By ADRIENNE SU
When the exhibit went up at Peachtree Center,
the Chinese of Atlanta flocked downtown.
Jews had been in Henan so close to forever,
they weren’t seen as foreign. And we had found
an exhibit on China that wasn’t old vases.
Jews were Chinese in more ways than food.
Migration was not always out of the places
our families had fled; it had once been to.
Our pantries were “ethnic” not just for the shrimp chips
and wood ears, but as well for the matzah.
Maybe, when asked, Do you celebrate Christmas?,
we were not being checked for Zen or the Buddha.
We didn’t say it in so many words.
The line between Asia and Europe had blurred.

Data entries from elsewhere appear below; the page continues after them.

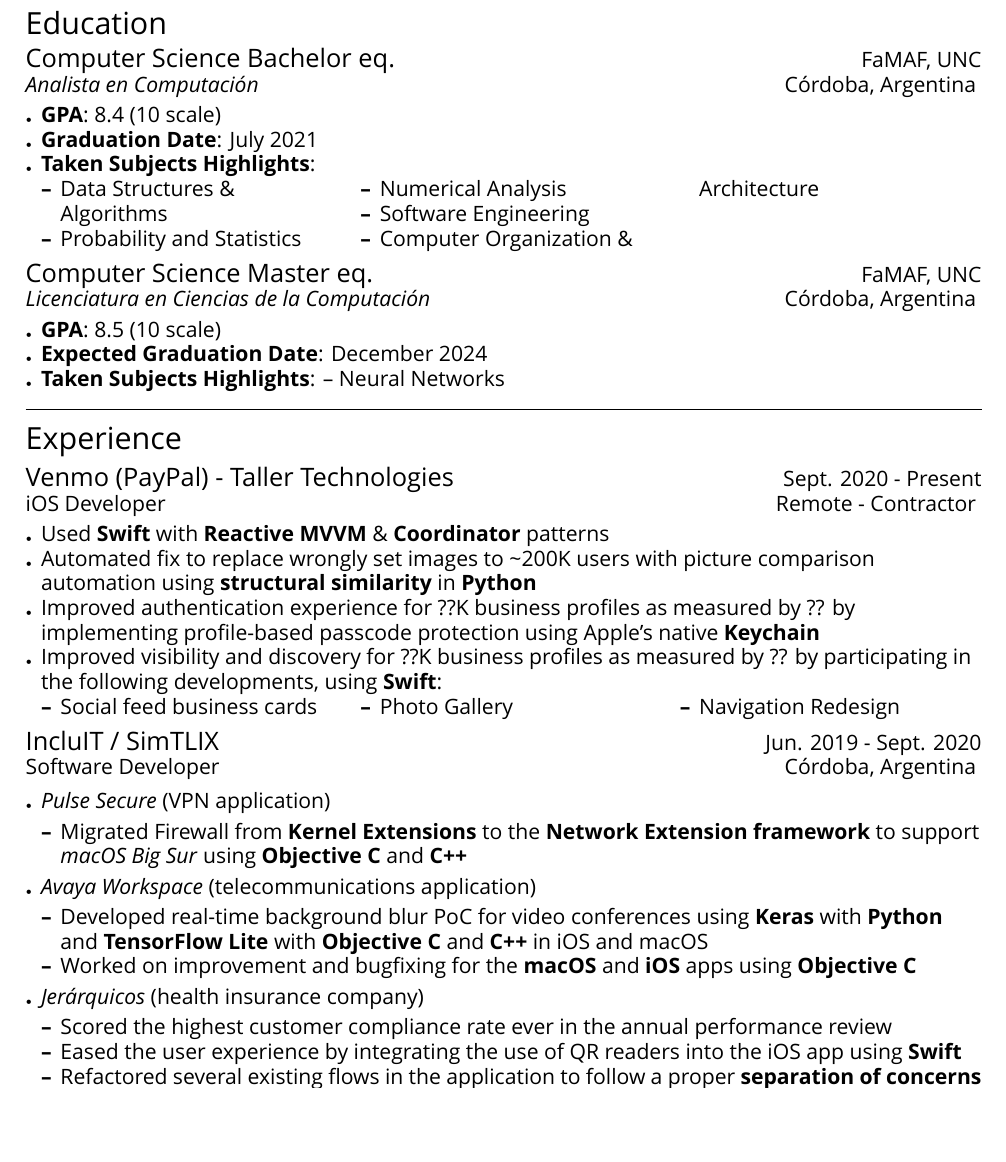
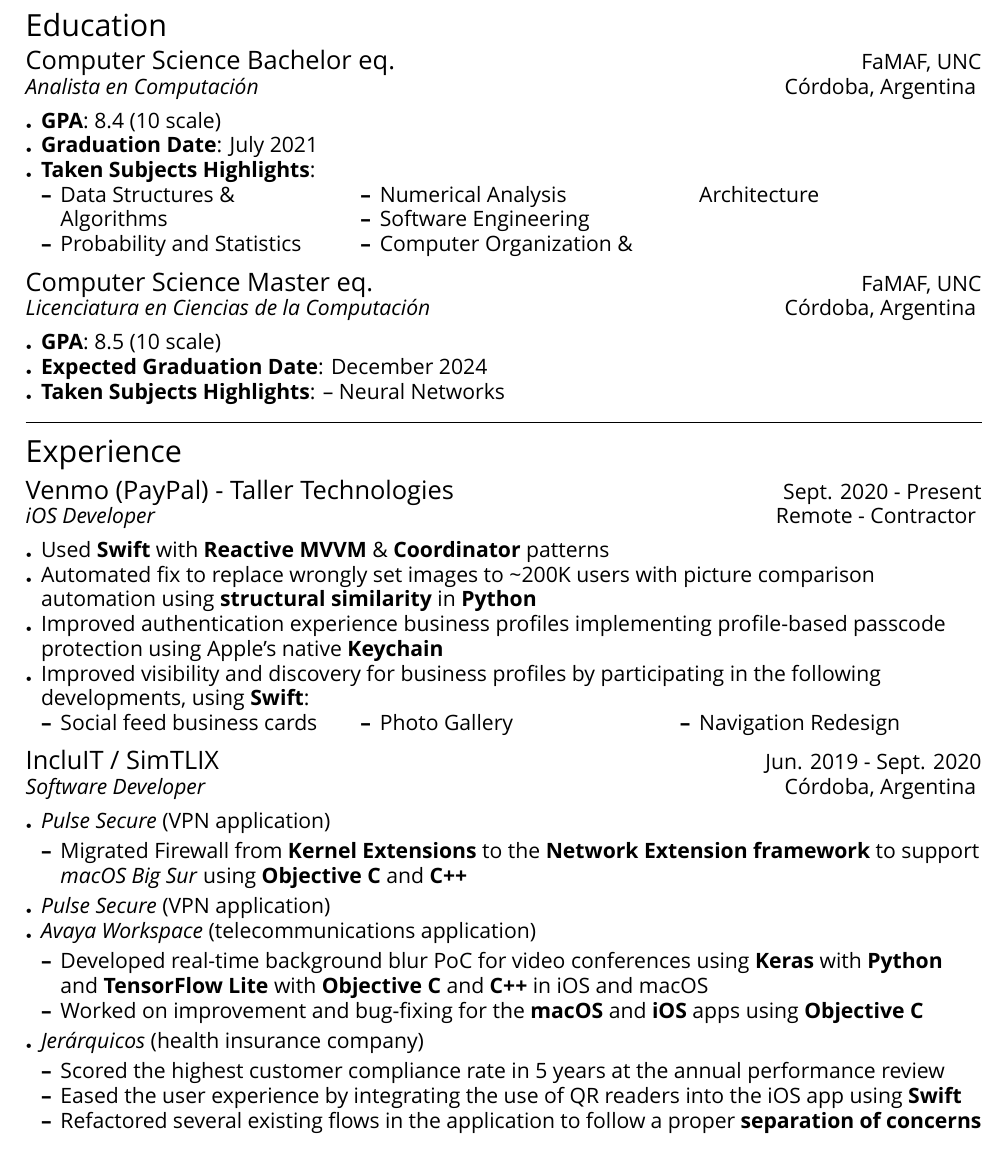
Before and after one commit to rusito-23/curriculum, a LaTeX CV (curriculum.tex): part of page 1 of 2, cut so that both start at the same text, the shorter picture padded with empty space. Compiled offline with XeLaTeX; a missing font is replaced by an installed copy or a similar font.

Commit message:
General document formatting and organization

```diff
--- a/curriculum.tex
+++ b/curriculum.tex
@@ -27,12 +27,21 @@
 \begin{cvsection}{Education}
 
     \makesectionitemheader
-        {Computer Science Bachelor eq.}  {FaMAF, UNC}
-        {\it{Analista en Computación}}   {Córdoba, Argentina}
+        {Computer Science Bachelor eq.}                             {FaMAF, UNC}
+        {Analista en Computación}                           {Córdoba, Argentina}
+
         \begin{sectionitemlist}
-        \item { \textbf{GPA}: 8.4 (10 scale) }
-        \item { \textbf{Graduation Date}: July 2021 }
-        \item { \textbf{Taken Subjects Highlights}: }
+
+        \item {
+            \textbf{GPA}: 8.4 (10 scale)
+        }
+        \item {
+            \textbf{Graduation Date}: July 2021
+        }
+        \item {
+            \textbf{Taken Subjects Highlights}:
+        }
+        {
             \begin{colsectionitemlist}{3}
                 \item{Data Structures \& Algorithms}
                 \item{Probability and Statistics}
@@ -40,15 +49,26 @@
                 \item{Software Engineering}
                 \item{Computer Organization \& Architecture}
             \end{colsectionitemlist}
+        }
+
         \end{sectionitemlist}
 
     \makesectionitemheader
-        {Computer Science Master eq.}                      {FaMAF, UNC}
-        {\it{Licenciatura en Ciencias de la Computación}}  {Córdoba, Argentina}
+        {Computer Science Master eq.}                               {FaMAF, UNC}
+        {Licenciatura en Ciencias de la Computación}        {Córdoba, Argentina}
+
         \begin{sectionitemlist}
-        \item { \textbf{GPA}: 8.5 (10 scale) }
-        \item { \textbf{Expected Graduation Date}: December 2024 }
-        \item { \textbf{Taken Subjects Highlights}: – Neural Networks}
+
+        \item {
+            \textbf{GPA}: 8.5 (10 scale)
+        }
+        \item {
+            \textbf{Expected Graduation Date}: December 2024
+        }
+        \item {
+            \textbf{Taken Subjects Highlights}: – Neural Networks
+        }
+
         \end{sectionitemlist}
 
 \end{cvsection}
@@ -64,18 +84,34 @@
     %---------------------------------------------------------------------------
 
     \makesectionitemheader
-        {Venmo (PayPal) - Taller Technologies}    {Sept. 2020 - Present}
-        {iOS Developer}   {Remote - Contractor}
+        {Venmo (PayPal) - Taller Technologies}              {Sept. 2020 - Present}
+        {iOS Developer}                                      {Remote - Contractor}
+
         \begin{sectionitemlist}
-        \item{Used \textbf{Swift} with \textbf{Reactive MVVM} \& \textbf{Coordinator} patterns}
-        \item{Automated fix to replace wrongly set images to \char`\~ 200K users with picture comparison automation using \textbf{structural similarity} in \textbf{Python}}
-        \item{Improved authentication experience for ??K business profiles as measured by ?? by implementing profile-based passcode protection using Apple's native \textbf{Keychain}}
-        \item{Improved visibility and discovery for ??K business profiles as measured by ?? by participating in the following developments, using \textbf{Swift}:}
+
+        \item{
+            Used \textbf{Swift} with \textbf{Reactive MVVM} \& \textbf{Coordinator} patterns
+        }
+        \item{
+            Automated fix to replace wrongly set images to \char`\~ 200K users with
+            picture comparison automation using \textbf{structural similarity} in \textbf{Python}
+        }
+        \item{
+            Improved authentication experience business profiles implementing
+            profile-based passcode protection using Apple's native \textbf{Keychain}
+        }
+        \item{
+            Improved visibility and discovery for business profiles by participating
+            in the following developments, using \textbf{Swift}:
+        }
+        {
             \begin{colsectionitemlist}{3}
             \item{Social feed business cards}
             \item{Photo Gallery}
             \item{Navigation Redesign}
             \end{colsectionitemlist}
+        }
+
         \end{sectionitemlist}
 
     %---------------------------------------------------------------------------
@@ -83,34 +119,70 @@
     %---------------------------------------------------------------------------
 
     \makesectionitemheader
-        {IncluIT / SimTLIX}                     {Jun. 2019 - Sept. 2020}
-        {Software Developer}                    {Córdoba, Argentina}
+        {IncluIT / SimTLIX}                             {Jun. 2019 - Sept. 2020}
+        {Software Developer}                                {Córdoba, Argentina}
 
         \begin{sectionitemlist}
 
+        % Pulse Secure
         \item{\textit{Pulse Secure} (VPN application)}
             \begin{sectionitemlist}
-            \item{Migrated Firewall from \textbf{Kernel Extensions} to the \textbf{Network Extension framework} to support \textit{macOS Big Sur} using \textbf{Objective C} and \textbf{C++}}
+            \item{
+                Migrated Firewall from \textbf{Kernel Extensions} to the
+                \textbf{Network Extension framework} to support \textit{macOS Big Sur}
+                using \textbf{Objective C} and \textbf{C++}
+            }
             \end{sectionitemlist}
 
+        % Avaya
+        \item{\textit{Pulse Secure} (VPN application)}
         \item{\textit{Avaya Workspace} (telecommunications application)}
             \begin{sectionitemlist}
-            \item{Developed real-time background blur PoC for video conferences using \textbf{Keras} with \textbf{Python} and \textbf{TensorFlow Lite} with \textbf{Objective C} and \textbf{C++} in iOS and macOS}
-            \item{Worked on improvement and bugfixing for the \textbf{macOS} and \textbf{iOS} apps using \textbf{Objective C}}
+            \item{
+                Developed real-time background blur PoC for video conferences using
+                \textbf{Keras} with \textbf{Python} and \textbf{TensorFlow Lite}
+                with \textbf{Objective C} and \textbf{C++} in iOS and macOS
+            }
+            \item{
+                Worked on improvement and bug-fixing for the \textbf{macOS}
+                and \textbf{iOS} apps using \textbf{Objective C}
+            }
             \end{sectionitemlist}
 
+        % Jerárquicos
         \item{\textit{Jerárquicos} (health insurance company)}
             \begin{sectionitemlist}
-            \item{Scored the highest customer compliance rate ever in the annual performance review}
-            \item{Eased the user experience by integrating the use of QR readers into the iOS app using \textbf{Swift}}
-            \item{Refactored several existing flows in the application to follow a proper \textbf{separation of concerns}}
-            \item {Increased user interaction by developing a flow to make pharmacy related purchases within the app using \textbf{Swift}}
+            \item{
+                Scored the highest customer compliance rate
+                in 5 years at the annual performance review
+            }
+            \item{
+                Eased the user experience by integrating the use of
+                QR readers into the iOS app using \textbf{Swift}
+            }
+            \item{
+                Refactored several existing flows in the application
+                to follow a proper \textbf{separation of concerns}
+            }
+            \item {
+                Increased user interaction by developing a flow to make pharmacy
+                related purchases within the app using \textbf{Swift}
+            }
             \end{sectionitemlist}
 
+        % Telecom
         \item{\textit{Telecom - Personal} (telecommunications company)}
             \begin{sectionitemlist}
-            \item{Automated the internal dependencies integration system (previously a manual process) by refactoring internal dependencies from \textbf{static} to \textbf{dynamic} frameworks to use \textbf{Carthage}}
-            \item{Personalized the user experience by improving the authentication library to launch different experiences on login using \textbf{Swift} with the \textbf{WebKit} framework}
+            \item{
+                Automated the internal dependencies integration system
+                (previously a manual process) by refactoring internal dependencies
+                from \textbf{static} to \textbf{dynamic} frameworks to use \textbf{Carthage}
+            }
+            \item{
+                Personalized the user experience by improving the authentication
+                library to launch different experiences on login using
+                \textbf{Swift} with the \textbf{WebKit} framework
+            }
             \end{sectionitemlist}
 
         \end{sectionitemlist}
```
Also changed, not shown: curriculum.cls (+22 -14 lines), curriculum.pdf, curriculum.tex (77 more changed lines).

Adrienne Su is poet-in-residence at Dickinson College and has received fellowships from the National Endowment for the Arts and the Money for Women / Barbara Deming Memorial Fund. Her fifth book, Peach State, is forthcoming from Pitt in 2021. Recent poems have appeared in Bennington Review, The Cincinnati Review, The Georgia Review, The Massachusetts Review, The New Yorker, Poem-a-Day, Poetry, and Best American Poetry.